Top 10 Books on the Environment for Youth: 2012.
By Ian Chipman
Published February 15, 2012 (in Booklist)
An Infopeople online course, January 29 to February 25, 2013
Teens and pre-teens appreciate and celebrate the environment. You can support their interests by involving them in hands-on programs with environmentally responsible themes. This course will bring the fun back into your programming! You will learn to:
· Rethink “art” and look at everyday objects in new ways
· Discover methods and materials for reusing, recycling, and repurposing
· Demonstrate and teach art skills
· Plan programs and events that are art-based and eco-friendly
Course Description: In this four-week online course you will find resources, best practices, and useful tips and techniques that can be applied immediately to library programming for teens and pre-teens. You will be encouraged to develop and share photos of hands-on projects with nature or environmental themes, as well as plans for programs and events that are art-based and eco-friendly. No previous art background or experience is required; this course is for all art ability levels. During the fourth week, there will be an online meeting for demonstrating and discussing specific projects and programs. The instructor has years of experience in developing and teaching library art programs and will help you develop a portfolio of ideas and projects for future program planning.
Fee: $75 for those in the California library community and Infopeople Partners, $150 for all others.
GreenMyParents, a national program launched on Earth Day 2010, created by youth to help families collaborate on building a greener America and for young people to teach their peers how to work together to help the economy, earn money at home, and save the planet through simple, everyday actions. GreenMyParents works with dozens of great organizations including National Wildlife Federation, Environmental Protection Agency ENERGY STAR Program, Carbonfund.org, etc.

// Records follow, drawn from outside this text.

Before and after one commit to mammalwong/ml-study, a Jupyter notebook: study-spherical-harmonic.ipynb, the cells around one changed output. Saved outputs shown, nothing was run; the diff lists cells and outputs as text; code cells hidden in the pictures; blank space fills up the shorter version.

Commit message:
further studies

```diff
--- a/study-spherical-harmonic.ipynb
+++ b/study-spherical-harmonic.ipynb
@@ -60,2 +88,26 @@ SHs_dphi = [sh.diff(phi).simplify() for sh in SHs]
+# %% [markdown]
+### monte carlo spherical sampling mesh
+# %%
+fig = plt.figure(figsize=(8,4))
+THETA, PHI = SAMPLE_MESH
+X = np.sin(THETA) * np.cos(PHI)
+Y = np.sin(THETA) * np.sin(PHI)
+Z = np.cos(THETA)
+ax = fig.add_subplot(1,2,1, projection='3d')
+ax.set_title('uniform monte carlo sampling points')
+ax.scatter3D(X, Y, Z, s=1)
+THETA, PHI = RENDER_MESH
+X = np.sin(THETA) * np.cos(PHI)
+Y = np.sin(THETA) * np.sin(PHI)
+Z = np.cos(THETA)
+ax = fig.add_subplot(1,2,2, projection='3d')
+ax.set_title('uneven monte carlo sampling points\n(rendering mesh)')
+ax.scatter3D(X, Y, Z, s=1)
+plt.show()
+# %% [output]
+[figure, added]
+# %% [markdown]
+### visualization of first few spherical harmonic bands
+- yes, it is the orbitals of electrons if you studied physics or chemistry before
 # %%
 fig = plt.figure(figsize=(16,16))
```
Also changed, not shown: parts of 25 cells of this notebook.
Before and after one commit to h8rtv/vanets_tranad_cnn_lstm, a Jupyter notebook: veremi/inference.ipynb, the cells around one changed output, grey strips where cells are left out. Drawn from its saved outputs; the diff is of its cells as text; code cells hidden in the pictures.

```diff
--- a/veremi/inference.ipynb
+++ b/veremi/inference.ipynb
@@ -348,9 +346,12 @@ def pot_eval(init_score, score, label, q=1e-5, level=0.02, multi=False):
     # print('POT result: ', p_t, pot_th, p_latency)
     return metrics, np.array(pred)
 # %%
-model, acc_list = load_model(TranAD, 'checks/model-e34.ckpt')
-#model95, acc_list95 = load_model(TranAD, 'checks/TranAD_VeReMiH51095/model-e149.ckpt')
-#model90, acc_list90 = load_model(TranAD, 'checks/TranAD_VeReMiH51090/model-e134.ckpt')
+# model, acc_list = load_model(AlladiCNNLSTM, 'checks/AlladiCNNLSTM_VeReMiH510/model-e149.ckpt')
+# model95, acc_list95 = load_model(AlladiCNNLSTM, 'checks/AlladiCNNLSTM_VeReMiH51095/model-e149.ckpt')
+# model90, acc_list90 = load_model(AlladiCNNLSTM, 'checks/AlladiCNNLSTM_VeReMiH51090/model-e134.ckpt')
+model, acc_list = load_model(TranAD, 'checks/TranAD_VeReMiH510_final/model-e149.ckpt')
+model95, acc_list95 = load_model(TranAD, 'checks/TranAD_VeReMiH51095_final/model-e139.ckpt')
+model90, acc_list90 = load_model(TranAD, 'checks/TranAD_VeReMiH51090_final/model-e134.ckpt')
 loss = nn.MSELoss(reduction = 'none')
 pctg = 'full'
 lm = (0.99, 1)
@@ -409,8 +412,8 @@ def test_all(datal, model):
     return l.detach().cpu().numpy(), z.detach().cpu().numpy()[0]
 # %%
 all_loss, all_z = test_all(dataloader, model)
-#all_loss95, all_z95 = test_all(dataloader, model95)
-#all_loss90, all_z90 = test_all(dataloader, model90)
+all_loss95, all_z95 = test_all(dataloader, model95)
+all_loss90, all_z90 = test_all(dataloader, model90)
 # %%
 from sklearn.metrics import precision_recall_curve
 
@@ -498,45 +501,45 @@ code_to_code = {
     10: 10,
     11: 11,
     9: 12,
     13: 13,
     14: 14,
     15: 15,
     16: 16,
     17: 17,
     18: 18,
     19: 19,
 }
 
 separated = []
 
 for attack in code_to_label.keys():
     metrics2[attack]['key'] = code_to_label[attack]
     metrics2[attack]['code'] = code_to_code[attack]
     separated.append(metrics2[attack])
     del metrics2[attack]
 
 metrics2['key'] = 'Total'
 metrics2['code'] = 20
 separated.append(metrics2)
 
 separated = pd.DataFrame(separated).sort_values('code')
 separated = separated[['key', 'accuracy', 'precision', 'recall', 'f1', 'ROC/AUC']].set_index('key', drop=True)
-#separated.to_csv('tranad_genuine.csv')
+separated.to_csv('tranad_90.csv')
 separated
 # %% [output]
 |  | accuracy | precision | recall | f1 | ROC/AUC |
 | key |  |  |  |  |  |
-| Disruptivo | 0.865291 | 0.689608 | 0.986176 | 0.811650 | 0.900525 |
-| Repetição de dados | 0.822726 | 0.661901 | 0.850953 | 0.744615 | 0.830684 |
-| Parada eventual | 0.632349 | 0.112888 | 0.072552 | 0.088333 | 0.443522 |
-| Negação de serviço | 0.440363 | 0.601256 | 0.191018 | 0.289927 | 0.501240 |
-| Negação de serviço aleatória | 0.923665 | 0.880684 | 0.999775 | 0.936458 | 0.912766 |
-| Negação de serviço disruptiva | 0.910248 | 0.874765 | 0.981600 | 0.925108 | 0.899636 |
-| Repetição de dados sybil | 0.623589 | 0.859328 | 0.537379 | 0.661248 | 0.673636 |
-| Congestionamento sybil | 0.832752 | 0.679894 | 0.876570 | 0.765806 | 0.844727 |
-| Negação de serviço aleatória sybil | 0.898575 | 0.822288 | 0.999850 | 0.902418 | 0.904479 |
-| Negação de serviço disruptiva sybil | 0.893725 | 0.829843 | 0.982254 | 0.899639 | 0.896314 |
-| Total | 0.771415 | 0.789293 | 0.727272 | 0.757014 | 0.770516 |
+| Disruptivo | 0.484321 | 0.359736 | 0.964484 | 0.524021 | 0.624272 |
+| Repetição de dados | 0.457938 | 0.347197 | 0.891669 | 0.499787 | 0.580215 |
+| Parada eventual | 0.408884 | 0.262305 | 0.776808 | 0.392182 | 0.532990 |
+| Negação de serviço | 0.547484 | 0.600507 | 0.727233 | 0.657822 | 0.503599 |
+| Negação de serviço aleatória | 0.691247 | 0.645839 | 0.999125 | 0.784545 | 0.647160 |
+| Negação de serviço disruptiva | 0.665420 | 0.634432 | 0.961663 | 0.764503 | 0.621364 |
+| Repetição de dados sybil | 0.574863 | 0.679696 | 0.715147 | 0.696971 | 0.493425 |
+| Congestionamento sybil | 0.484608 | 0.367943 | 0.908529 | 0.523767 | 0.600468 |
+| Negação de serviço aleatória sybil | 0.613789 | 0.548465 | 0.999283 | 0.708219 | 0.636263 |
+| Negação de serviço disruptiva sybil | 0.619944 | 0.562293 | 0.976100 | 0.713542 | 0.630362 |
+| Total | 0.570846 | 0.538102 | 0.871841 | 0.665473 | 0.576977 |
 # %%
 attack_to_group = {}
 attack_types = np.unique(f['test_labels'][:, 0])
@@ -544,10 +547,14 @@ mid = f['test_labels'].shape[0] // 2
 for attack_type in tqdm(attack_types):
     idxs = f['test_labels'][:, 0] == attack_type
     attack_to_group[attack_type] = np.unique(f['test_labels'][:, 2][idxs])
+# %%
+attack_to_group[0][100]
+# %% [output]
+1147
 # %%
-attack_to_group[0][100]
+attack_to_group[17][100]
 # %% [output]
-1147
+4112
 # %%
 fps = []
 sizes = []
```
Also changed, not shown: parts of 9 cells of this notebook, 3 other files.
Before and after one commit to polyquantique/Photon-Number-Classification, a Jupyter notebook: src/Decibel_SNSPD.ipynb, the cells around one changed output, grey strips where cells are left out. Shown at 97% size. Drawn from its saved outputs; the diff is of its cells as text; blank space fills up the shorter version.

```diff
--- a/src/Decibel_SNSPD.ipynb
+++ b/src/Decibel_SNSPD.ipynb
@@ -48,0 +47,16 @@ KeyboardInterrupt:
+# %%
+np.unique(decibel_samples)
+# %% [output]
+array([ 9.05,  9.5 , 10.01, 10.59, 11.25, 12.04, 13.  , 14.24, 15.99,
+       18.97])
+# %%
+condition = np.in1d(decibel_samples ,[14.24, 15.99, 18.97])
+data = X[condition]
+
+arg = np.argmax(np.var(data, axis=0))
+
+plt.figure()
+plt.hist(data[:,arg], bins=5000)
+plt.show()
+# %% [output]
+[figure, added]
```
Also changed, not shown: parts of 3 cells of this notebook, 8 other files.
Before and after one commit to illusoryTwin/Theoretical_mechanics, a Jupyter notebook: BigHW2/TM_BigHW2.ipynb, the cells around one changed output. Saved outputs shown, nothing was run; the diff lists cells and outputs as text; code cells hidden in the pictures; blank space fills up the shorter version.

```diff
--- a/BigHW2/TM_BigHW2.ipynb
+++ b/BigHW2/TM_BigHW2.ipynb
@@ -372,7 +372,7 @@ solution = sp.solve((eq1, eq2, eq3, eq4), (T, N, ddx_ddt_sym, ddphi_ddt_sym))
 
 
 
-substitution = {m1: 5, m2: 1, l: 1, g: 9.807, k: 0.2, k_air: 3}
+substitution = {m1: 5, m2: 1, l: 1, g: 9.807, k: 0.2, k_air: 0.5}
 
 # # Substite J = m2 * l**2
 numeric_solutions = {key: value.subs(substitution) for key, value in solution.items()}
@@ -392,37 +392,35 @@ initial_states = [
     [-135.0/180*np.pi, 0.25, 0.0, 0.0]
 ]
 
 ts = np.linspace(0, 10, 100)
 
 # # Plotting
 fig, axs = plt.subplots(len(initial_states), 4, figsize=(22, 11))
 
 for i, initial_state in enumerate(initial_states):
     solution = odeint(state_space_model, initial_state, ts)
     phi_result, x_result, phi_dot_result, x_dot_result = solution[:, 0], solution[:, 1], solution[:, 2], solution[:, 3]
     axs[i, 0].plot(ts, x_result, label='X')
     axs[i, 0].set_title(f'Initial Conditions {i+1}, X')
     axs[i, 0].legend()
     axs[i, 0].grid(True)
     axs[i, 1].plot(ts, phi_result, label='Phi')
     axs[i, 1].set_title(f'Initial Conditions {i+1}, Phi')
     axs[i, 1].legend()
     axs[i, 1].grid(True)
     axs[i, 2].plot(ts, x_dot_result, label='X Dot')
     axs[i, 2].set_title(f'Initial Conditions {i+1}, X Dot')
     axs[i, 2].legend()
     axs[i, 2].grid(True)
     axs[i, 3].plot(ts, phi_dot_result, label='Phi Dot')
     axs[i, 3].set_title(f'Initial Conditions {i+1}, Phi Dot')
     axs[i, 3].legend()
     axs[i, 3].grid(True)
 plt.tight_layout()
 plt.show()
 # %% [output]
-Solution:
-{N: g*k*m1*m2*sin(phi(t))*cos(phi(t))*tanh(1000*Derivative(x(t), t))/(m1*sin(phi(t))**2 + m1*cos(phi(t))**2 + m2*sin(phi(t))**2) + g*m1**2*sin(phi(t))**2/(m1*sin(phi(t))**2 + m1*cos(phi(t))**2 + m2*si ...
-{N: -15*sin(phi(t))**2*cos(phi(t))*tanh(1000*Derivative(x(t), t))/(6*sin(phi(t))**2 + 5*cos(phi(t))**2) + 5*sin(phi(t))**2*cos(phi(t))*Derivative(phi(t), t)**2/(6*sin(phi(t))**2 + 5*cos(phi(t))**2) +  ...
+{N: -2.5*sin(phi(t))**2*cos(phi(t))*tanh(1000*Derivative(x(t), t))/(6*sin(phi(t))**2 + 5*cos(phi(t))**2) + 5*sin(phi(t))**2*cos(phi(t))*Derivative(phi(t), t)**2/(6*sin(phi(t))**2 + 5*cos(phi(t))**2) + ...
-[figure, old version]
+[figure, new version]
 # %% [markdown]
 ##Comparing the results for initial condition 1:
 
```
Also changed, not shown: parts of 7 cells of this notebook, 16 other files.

There is also a book called Green My Parents.
Follow GreenMyParents on facebook, twitter, or subscribe to their feed.
GreenMyParents has joined forces with the American Library Association in its effort to rebuild the Petit Goave Public Library in Haiti, which was destroyed by the earthquake last January. Read More.
With school year beginning, here are some great resources, websites, and groups for your school, kids, teachers, and librarians to use and promote: